In the last decade or more, genetic engineering itself has undergone its own transformation thanks to CRISPR, an acronym for Clustered Regularly Interspaced Short Palindromic Repeats. CRISPR is the short name for a series of techniques, most of them taken from bacteria, which greatly facilitate researchers and biohackers manipulation of DNA. And it allows its users to cut a section of DNA and deactivate the affected sequence or replace it with another.
The possibilities derived from this are almost innumerable. Jennifer Doudna, a professor at the University of California at Berkeley and one of the researchers who developed the technique, has expressed this saying that we now have “a way to rewrite the very molecules of life the way we want.” With CRISPR, biologists have already created, among many other living things, ants that cannot smell, sighthounds with superhero muscles, pigs resistant to swine fever, macaques that suffer from sleep disturbances, coffee beans without caffeine, salmon that do not They lay eggs, mice that don’t accumulate fat, and bacteria whose genes are encoded in Eadweard Muybridge’s famous series of photographs of a galloping racehorse.

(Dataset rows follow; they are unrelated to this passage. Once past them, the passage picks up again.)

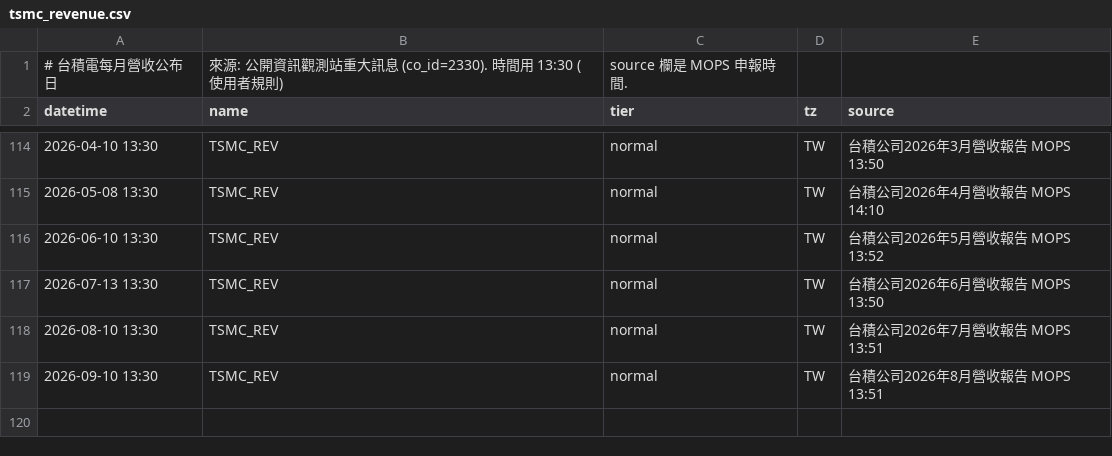
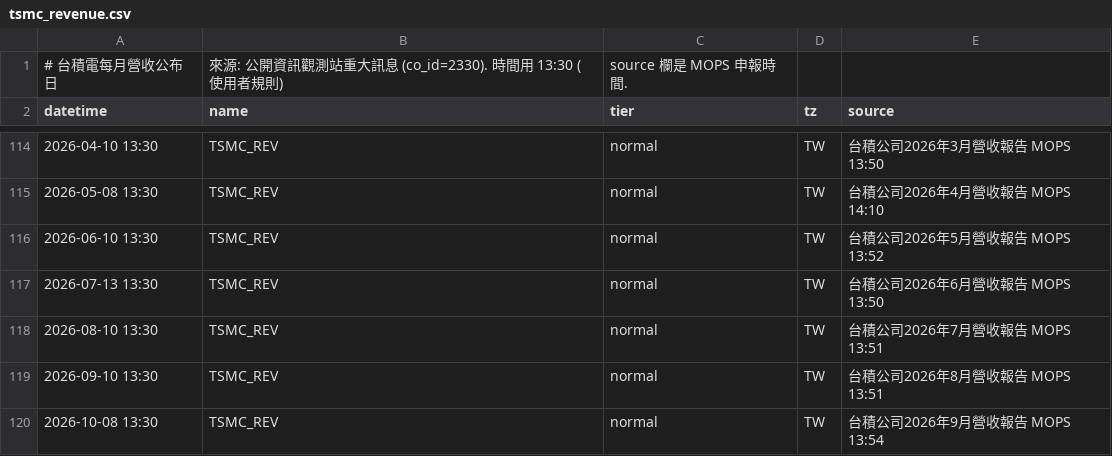
Before and after one commit to ChenLiangChong/back-test-python, a CSV file: data/events/tsmc_revenue.csv, drawn as a sheet; only a part is shown, gaps mark what is left out; the diff names each change by its address in the sheet, - before the commit and + after, or states it on an @@ line.

```diff
--- a/data/events/tsmc_revenue.csv
+++ b/data/events/tsmc_revenue.csv
+row 120: 2026-10-08 13:30 | TSMC_REV | normal | TW | 台積公司2026年9月營收報告 MOPS 13:54
```
Also changed, not shown: 2 other files.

A few years ago, a Chinese scientist, He Jiankui, announced that he had produced the first CRISPR-edited humans, a pair of twins. According to He, he had altered the girls’ genes to make them resistant to HIV, although it is not entirely clear that he did. Shortly after announcing his achievement, He was placed under house arrest in Shenzhen.

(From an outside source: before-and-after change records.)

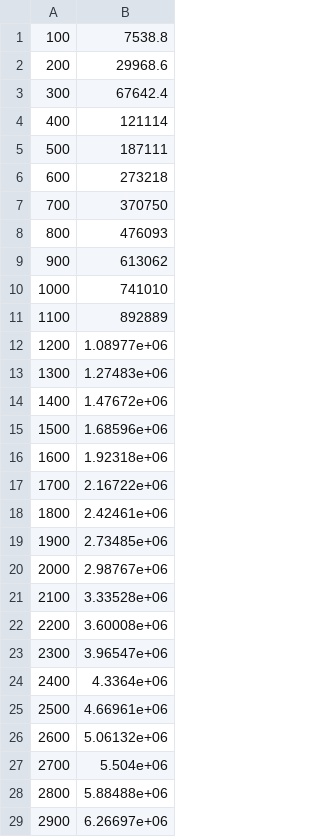
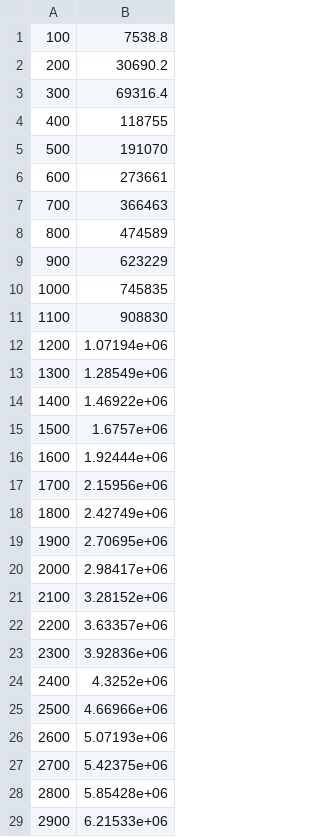
Before and after one commit to reficul0/labs_informatic_semester2, a CSV file: lab1_insertion_sort_output_to_file/output.csv, drawn as a sheet; only a part is shown; the diff covers the shown part only.

```diff
--- a/lab1_insertion_sort_output_to_file/output.csv
+++ b/lab1_insertion_sort_output_to_file/output.csv
@@ -1,29 +1,29 @@
 100; 7538.8
-200; 29968.6
-300; 67642.4
-400; 121114
-500; 187111
-600; 273218
-700; 370750
-800; 476093
-900; 613062
-1000; 741010
-1100; 892889
-1200; 1.08977e+06
-1300; 1.27483e+06
-1400; 1.47672e+06
-1500; 1.68596e+06
-1600; 1.92318e+06
-1700; 2.16722e+06
-1800; 2.42461e+06
-1900; 2.73485e+06
-2000; 2.98767e+06
-2100; 3.33528e+06
-2200; 3.60008e+06
-2300; 3.96547e+06
-2400; 4.3364e+06
-2500; 4.66961e+06
-2600; 5.06132e+06
-2700; 5.504e+06
-2800; 5.88488e+06
-2900; 6.26697e+06
+200; 30690.2
+300; 69316.4
+400; 118755
+500; 191070
+600; 273661
+700; 366463
+800; 474589
+900; 623229
+1000; 745835
+1100; 908830
+1200; 1.07194e+06
+1300; 1.28549e+06
+1400; 1.46922e+06
+1500; 1.6757e+06
+1600; 1.92444e+06
+1700; 2.15956e+06
+1800; 2.42749e+06
+1900; 2.70695e+06
+2000; 2.98417e+06
+2100; 3.28152e+06
+2200; 3.63357e+06
+2300; 3.92836e+06
+2400; 4.3252e+06
+2500; 4.66966e+06
+2600; 5.07193e+06
+2700; 5.42375e+06
+2800; 5.85428e+06
+2900; 6.21533e+06
```
Also changed, not shown: 71 edited cells elsewhere in this file, 7 other files.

I have almost no experience in genetics and have not been doing lab work since high school. Despite this, by following the instructions that came with the box of The Odin, I was able to create a new organism in just one weekend. I first grew a colony of E. coli in one of the Petri dishes. Then I sprinkled it with the various proteins and engineered DNA bits that I had kept in the freezer. The process changed a “letter” in the bacterium’s genome, replacing an A (adenine) with a C (cytosine). Thanks to this amendment, my new and improved E. coli You can safely stick your nose in streptomycin, a powerful antibiotic. Create in my own kitchen, with genetic engineering techniques, a strain of E. coli Drug resistant has been terrifying, but it has also given me a distinct sense of accomplishment. So much, in fact, that I’ve decided to move on to the second project in the kit: inserting a jellyfish gene into yeast to make it glow.
Elizabeth Kolbert’s new book ‘Under a White Sky’ (Review) is published on June 16